# EXERCISE AIM
Count lines holding the string "Carto" in the data that follows. Reply with one number only.

# Extracted records
★ ★ ★
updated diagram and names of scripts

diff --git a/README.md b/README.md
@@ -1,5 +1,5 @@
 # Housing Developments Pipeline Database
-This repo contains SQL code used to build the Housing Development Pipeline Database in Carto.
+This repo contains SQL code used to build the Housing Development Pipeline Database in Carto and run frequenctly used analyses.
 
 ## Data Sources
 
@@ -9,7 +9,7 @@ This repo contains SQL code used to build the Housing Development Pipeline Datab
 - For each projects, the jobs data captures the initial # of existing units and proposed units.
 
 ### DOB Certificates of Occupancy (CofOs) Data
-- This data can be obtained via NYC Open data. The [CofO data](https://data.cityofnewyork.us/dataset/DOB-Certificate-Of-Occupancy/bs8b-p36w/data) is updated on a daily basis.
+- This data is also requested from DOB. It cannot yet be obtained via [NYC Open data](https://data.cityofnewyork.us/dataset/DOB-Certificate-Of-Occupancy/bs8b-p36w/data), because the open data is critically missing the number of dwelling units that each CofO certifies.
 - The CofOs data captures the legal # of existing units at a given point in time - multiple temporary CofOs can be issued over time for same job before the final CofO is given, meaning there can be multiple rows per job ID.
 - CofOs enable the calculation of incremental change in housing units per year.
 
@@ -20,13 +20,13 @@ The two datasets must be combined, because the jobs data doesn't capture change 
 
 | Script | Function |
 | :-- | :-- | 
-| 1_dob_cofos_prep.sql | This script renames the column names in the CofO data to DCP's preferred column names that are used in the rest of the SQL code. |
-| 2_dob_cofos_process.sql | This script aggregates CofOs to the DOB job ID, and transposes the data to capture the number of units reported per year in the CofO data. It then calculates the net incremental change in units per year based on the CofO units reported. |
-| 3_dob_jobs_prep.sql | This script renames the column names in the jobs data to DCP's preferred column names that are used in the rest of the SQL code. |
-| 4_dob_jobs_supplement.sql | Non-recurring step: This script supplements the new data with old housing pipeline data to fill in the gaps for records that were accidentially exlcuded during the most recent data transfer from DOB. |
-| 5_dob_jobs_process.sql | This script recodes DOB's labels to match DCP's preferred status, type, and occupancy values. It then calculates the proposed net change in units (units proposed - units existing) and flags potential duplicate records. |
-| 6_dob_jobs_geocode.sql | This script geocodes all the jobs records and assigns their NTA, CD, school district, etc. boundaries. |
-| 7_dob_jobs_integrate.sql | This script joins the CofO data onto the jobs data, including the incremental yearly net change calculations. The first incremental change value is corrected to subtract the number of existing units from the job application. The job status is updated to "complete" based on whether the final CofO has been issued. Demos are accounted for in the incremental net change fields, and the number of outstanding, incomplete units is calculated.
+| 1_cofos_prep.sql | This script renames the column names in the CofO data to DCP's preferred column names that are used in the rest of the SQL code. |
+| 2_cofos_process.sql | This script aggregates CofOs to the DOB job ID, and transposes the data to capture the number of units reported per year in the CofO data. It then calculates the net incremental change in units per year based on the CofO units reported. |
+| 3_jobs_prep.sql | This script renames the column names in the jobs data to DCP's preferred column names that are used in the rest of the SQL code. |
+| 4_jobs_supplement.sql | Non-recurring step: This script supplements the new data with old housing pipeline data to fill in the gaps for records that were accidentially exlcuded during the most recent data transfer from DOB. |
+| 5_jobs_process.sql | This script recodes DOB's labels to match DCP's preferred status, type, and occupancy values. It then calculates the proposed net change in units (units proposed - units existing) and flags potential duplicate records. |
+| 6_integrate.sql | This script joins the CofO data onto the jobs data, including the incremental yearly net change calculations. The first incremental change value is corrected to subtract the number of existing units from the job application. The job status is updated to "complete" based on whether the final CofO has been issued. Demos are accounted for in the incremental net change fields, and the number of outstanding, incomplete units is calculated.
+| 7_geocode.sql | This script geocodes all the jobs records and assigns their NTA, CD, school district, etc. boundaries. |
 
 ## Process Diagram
★ ★ ★
# WRITTEN SOLUTION
2